With Governor Lamont’s change to the vaccine distribution program to an age-based rollout starting March 1, 2021, all employers (not simply those “essential” workplaces) must now consider whether to require, or even to encourage, their employees to get the vaccine.
At our webinar earlier this month (which is still available for on-demand viewing here), we discussed some of the areas that employers should start to think about. Employers should rush those considerations to completion with the state’s new rollout plan.
Risks and Litigation Concerns
Unvaccinated employees pose a risk to people that they encounter during the workday. This issue is particularly applicable to the service industry. For example, an unvaccinated waitress may interact with dozens, if not hundreds of people during her shift. Can the employer be liable if the waitress infected a customer?
Putting the causation concerns aside for a moment, an employer in the above situation may be hit with a multitude of claims, including but not limited to: civil assault; respondeat superior; negligent supervision; and intentional or negligent infliction of emotional distress. These claims, in the context of COVID-19 infection, have not yet been tested in the courts; however, we anticipate a continued rise in such claims.
Throughout the past year, businesses have faced litigation threats based on actions taken, or not taken, during the pandemic. Consider the case of a recent wedding in Maine: a 55-person wedding reception in rural Maine was linked to 177 COVID-19 infections, including seven deaths. The wedding venue is now rumored to face a lawsuit based on negligence. The prospective suit demonstrates how claims may be levied against businesses in the age of COVID-19.
Employers will have to consider the threats that unvaccinated employees may pose in the workplace and how those threats can be mitigated.
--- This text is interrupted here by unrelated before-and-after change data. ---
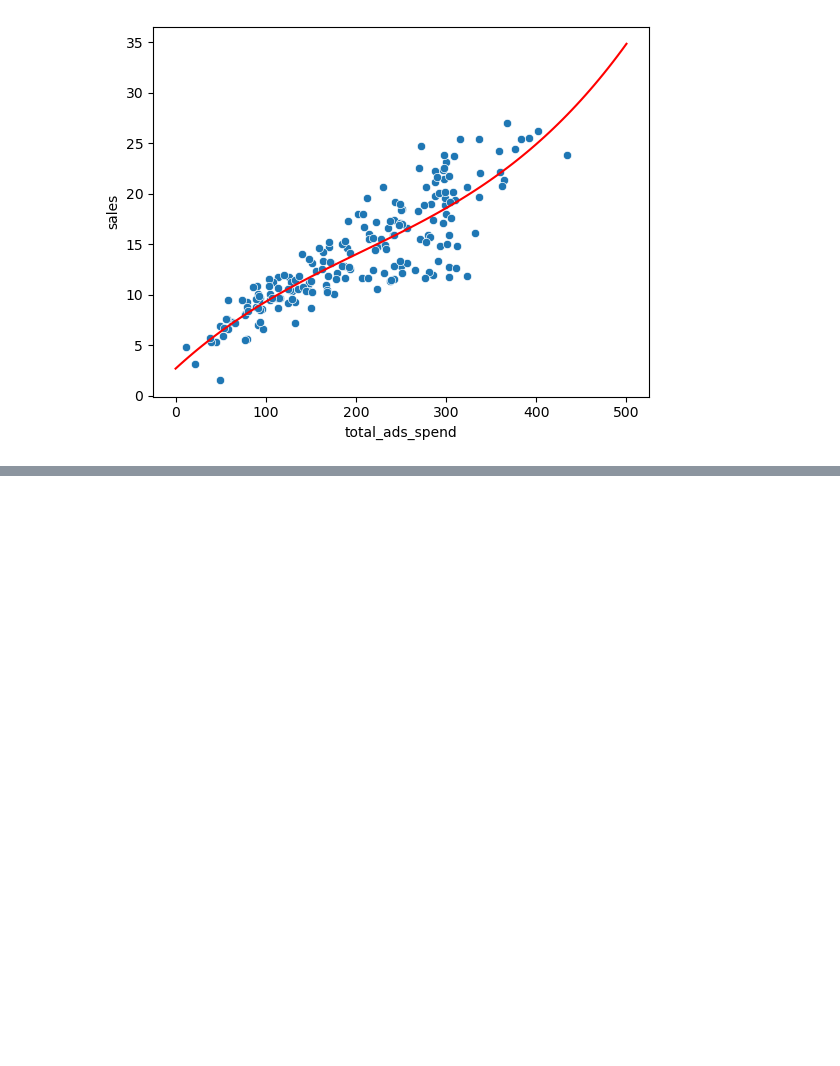
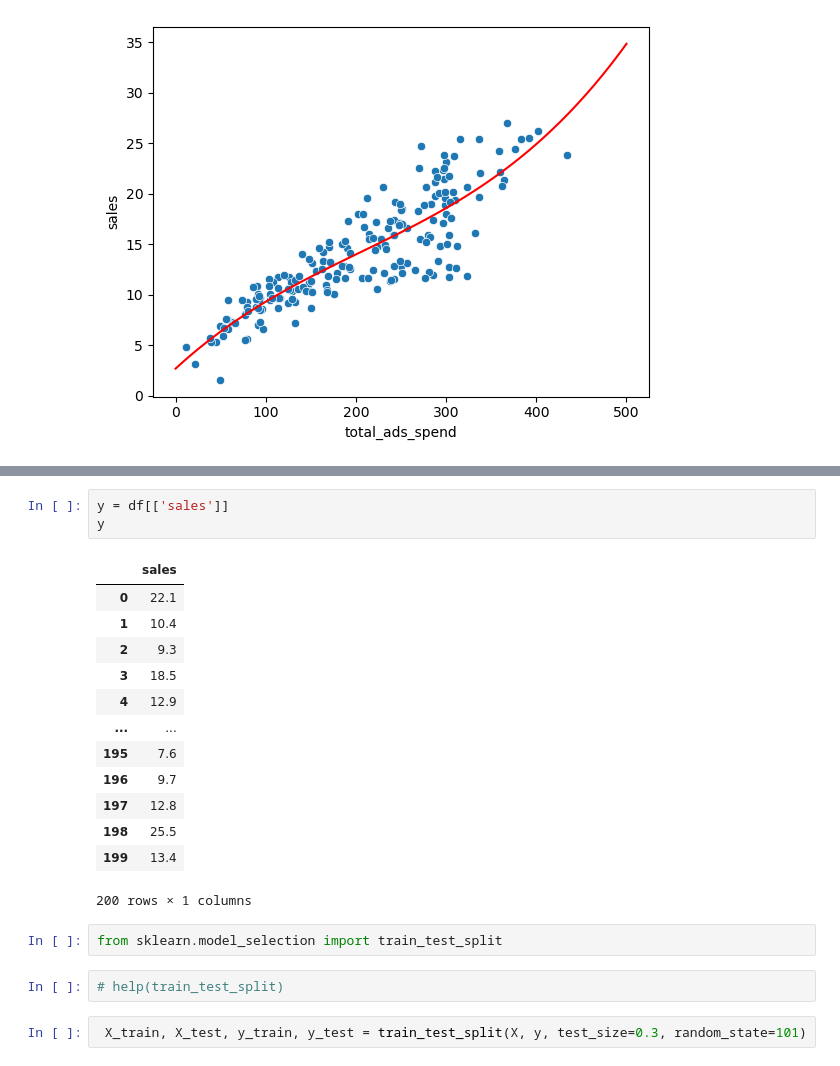
Before and after one commit to Oladele-A/python-for-data-science, a Jupyter notebook: Linear Regression/Linear_Regression.ipynb, the cells around one changed output, grey strips where cells are left out. Cells and saved outputs as stored; diff of their text form; blank space fills up the shorter version.

```diff
--- a/Linear Regression/Linear_Regression.ipynb
+++ b/Linear Regression/Linear_Regression.ipynb
@@ -79,0 +117,23 @@ Limitations of `np.polyfit`
+# %%
+y = df[['sales']]
+y
+# %% [output]
+|  | sales |
+| 0 | 22.1 |
+| 1 | 10.4 |
+| 2 | 9.3 |
+| 3 | 18.5 |
+| 4 | 12.9 |
+| ... | ... |
+| 195 | 7.6 |
+| 196 | 9.7 |
+| 197 | 12.8 |
+| 198 | 25.5 |
+| 199 | 13.4 |
+200 rows × 1 columns
+# %%
+from sklearn.model_selection import train_test_split
+# %%
+# help(train_test_split)
+# %%
+ X_train, X_test, y_train, y_test = train_test_split(X, y, test_size=0.3, random_state=101)
```
Also changed, not shown: parts of 12 cells of this notebook.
Ultimately, employers may have to consider mandating vaccines for the segment of their population that refuses to get the vaccine voluntarily.
Mandatory Vaccination Program
While vaccinating employees may help reduce liability for COVID-19 cases, requiring an employee to get the vaccine creates its own list of legal considerations.
Complications arise when an employee declines to get vaccinated due either to a disability or religious reasons. Refusing to get the vaccine for disability or religious reasons triggers the application of anti-discrimination laws. On a national level, employers would need to look to the Americans with Disabilities Act (ADA) and to Title VII of the Civil Rights Act of 1964. Under the ADA, workers may ask their employers for an accommodation (which may or may not be able to be provided). Further, under Title VII, workers may request an accommodation if taking the vaccine violates their “sincerely held” religious beliefs.
We will be discussing accommodations further at an upcoming mini-webinar in early March.
Protections for Employers
There are two statutory sources of protection for employers from possible COVID-19 claims: workers’ compensation coverage and the Public Readiness and Emergency Preparedness Act (PREP).
Workers’ compensation coverage is dependent on state law and whether vaccination is mandated by the employer. In most states, if the employer mandates vaccination, employees’ liability claims would be compensable under workers’ compensation. Some states, such as California, would consider a vaccine-related injury compensable under workers’ compensation even if the employer did not require vaccination.
PREP: Public Readiness and Emergency Preparedness Act
The PREP Act is a 2005 federal law that empowers the Health & Human Services (HHS) Secretary to provide legal protection to companies making or distributing medical supplies, such as vaccines and treatments unless there is “willful misconduct” by the company. The PREP Act was invoked by HHS Secretary Alex Azar in February 2020 in response to the COVID-19 crisis. It protects “covered persons” from being sued for money damages over injuries related to the administration or use of products to treat or protect against COVID-19 until 2024. The PREP Act provides very broad coverage. Employers who administer a vaccination program for employees may be protected by the PREP Act.
Deciding whether to implement a mandatory or voluntary vaccine program is a fact-specific endeavor. At the end of the day, employers must create a plan that addresses the needs and interests of the company and the health and safety of workers. Be sure to discuss such plans with your legal counsel to ensure compliance with applicable federal and state law.